CeteX is a new, efficient wastewater management system created by chemical engineering student, Greg Armstrong and his brother Nathan Armstrong, who is enrolled in business administration. Wastewater treatment has been around for decades with little change. Many companies cannot flush wastewater into the public sewage system. CeteX’s small, on-site wastewater treatment system has demonstrated considerable demand. Plus, their novel process supplies enough residual biogas to make the treatment process energy neutral.  CeteX is being supported and mentored by Dr. Kripa Singh, professor with the department of civil engineering at UNB.
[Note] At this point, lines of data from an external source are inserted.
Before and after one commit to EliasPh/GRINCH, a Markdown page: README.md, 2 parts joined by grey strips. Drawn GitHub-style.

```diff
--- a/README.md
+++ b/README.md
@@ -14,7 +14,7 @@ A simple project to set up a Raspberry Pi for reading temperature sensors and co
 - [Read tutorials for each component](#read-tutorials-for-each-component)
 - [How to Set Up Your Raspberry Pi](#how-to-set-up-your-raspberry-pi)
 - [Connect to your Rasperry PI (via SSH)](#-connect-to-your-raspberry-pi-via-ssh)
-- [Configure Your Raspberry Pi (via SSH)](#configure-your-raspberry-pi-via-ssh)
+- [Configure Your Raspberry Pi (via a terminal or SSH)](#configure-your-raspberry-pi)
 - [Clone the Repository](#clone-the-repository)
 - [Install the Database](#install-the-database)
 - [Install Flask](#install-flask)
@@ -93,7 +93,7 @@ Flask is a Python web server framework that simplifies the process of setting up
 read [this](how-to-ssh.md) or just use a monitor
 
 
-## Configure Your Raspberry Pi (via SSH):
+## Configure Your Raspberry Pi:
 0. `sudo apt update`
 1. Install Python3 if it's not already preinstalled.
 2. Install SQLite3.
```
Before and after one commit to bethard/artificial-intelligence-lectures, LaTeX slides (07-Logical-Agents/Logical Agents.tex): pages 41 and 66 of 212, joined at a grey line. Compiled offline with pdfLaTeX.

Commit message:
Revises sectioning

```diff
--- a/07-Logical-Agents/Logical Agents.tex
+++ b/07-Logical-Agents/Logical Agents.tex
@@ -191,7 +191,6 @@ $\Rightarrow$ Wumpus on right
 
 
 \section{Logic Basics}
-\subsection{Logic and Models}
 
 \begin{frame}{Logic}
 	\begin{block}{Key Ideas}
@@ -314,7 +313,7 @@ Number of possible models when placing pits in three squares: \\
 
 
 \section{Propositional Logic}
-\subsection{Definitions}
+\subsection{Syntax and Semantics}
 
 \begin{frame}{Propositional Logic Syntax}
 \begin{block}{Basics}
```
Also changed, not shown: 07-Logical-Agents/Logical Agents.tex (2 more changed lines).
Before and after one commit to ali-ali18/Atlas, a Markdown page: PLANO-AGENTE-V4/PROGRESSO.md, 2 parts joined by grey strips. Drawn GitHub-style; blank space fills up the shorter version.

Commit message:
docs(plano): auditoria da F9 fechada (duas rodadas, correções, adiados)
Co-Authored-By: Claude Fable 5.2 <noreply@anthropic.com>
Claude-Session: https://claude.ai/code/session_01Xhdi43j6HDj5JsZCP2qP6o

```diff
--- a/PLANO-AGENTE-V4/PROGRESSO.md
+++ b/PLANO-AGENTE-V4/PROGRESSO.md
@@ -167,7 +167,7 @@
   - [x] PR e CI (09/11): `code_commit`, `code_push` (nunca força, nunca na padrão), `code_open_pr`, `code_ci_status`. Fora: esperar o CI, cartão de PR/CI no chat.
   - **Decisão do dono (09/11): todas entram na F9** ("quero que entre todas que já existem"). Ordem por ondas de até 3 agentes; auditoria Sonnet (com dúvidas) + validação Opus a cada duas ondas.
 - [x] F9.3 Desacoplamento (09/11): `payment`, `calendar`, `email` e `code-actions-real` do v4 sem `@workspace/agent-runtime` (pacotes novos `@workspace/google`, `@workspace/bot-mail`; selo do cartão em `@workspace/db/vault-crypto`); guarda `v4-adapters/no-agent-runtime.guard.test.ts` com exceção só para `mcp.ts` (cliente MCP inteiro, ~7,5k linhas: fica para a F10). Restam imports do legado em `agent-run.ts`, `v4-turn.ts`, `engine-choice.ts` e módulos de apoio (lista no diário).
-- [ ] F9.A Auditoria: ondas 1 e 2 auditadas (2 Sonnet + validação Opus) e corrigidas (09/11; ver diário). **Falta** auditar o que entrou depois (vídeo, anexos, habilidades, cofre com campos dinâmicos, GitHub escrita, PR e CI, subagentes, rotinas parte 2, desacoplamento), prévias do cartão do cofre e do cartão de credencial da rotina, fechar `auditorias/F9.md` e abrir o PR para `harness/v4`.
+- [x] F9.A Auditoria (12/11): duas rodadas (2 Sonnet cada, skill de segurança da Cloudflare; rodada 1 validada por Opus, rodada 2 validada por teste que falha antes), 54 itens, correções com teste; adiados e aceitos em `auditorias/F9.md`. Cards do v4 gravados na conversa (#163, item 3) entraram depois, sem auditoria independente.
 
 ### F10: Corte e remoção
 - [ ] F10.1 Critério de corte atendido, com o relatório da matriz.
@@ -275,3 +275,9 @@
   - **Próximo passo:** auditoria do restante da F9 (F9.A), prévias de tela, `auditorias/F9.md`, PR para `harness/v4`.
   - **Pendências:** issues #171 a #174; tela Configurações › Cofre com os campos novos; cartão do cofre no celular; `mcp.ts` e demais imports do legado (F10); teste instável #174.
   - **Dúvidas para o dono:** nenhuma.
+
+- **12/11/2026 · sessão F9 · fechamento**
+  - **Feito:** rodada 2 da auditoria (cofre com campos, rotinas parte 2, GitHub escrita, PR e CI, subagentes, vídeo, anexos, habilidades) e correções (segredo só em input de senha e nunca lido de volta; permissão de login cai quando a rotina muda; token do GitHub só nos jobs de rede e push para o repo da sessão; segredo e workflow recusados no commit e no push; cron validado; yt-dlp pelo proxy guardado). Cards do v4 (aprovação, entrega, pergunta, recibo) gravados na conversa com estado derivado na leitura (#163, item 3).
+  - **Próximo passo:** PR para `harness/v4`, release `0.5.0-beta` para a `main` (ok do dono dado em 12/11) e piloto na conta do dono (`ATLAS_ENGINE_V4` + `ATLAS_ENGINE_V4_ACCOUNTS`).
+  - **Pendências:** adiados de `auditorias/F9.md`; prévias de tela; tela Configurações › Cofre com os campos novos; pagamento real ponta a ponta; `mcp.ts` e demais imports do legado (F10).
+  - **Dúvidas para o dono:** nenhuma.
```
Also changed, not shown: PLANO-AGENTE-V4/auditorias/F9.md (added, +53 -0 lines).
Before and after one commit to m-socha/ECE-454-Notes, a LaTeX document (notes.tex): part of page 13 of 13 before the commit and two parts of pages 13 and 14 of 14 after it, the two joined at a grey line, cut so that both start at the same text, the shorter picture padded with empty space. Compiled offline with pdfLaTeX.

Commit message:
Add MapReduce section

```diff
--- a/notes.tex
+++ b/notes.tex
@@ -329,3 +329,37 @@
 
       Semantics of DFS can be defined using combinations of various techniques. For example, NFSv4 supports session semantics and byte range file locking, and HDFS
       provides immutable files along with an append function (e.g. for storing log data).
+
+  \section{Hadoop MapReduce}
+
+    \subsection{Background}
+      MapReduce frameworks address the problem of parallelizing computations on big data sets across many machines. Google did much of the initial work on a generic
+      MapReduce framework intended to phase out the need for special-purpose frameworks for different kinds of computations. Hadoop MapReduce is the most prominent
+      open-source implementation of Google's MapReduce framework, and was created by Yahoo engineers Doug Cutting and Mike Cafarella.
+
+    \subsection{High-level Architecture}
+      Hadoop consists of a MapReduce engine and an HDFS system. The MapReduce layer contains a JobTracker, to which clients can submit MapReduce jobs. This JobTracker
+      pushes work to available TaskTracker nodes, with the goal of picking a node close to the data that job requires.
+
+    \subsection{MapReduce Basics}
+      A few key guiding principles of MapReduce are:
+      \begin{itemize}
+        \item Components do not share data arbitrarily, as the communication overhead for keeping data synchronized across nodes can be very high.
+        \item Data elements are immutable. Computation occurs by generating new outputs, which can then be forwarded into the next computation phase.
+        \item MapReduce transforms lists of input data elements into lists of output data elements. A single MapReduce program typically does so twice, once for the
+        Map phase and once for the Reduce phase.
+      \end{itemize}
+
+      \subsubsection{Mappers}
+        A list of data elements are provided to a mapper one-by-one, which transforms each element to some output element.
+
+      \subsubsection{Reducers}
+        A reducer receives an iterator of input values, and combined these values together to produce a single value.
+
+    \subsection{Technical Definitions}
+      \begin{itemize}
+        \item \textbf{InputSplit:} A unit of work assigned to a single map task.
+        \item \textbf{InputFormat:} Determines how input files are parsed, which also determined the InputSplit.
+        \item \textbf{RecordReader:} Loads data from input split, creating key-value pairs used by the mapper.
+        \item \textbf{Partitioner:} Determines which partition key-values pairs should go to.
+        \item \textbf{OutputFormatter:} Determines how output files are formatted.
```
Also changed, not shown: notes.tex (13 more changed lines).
UNB’s Office of Research Services (ORS) has been working closely with faculty inventors to protect and commercialize some of the new technologies being launched at the Breakthru competition.  Many of the Breakthru finalists are enrolled in the Dr. J. Herbert Smith Centre for Technology Management and Entrepreneurship (TME) – a diploma program that helps get student ideas off the ground and works very closely with the International Business and Entrepreneurship Centre (IBEC). The partnership between UNB’s ORS, TME and IBEC has resulted is several companies like, KnowCharge, SmartSkin and SceneSharp; just to name a few.

Breakthru is a bi-annual business plan competition that seeks to start up three new growth companies in New Brunswick. Hosted by NBIF and Cox & Palmer, competition finalists will compete for over $406,000 worth of cash investments and professional services on March 20, 2013.

Share on FacebookEmail this to someoneShare on Google+Tweet about this on TwitterShare on LinkedInPrint this page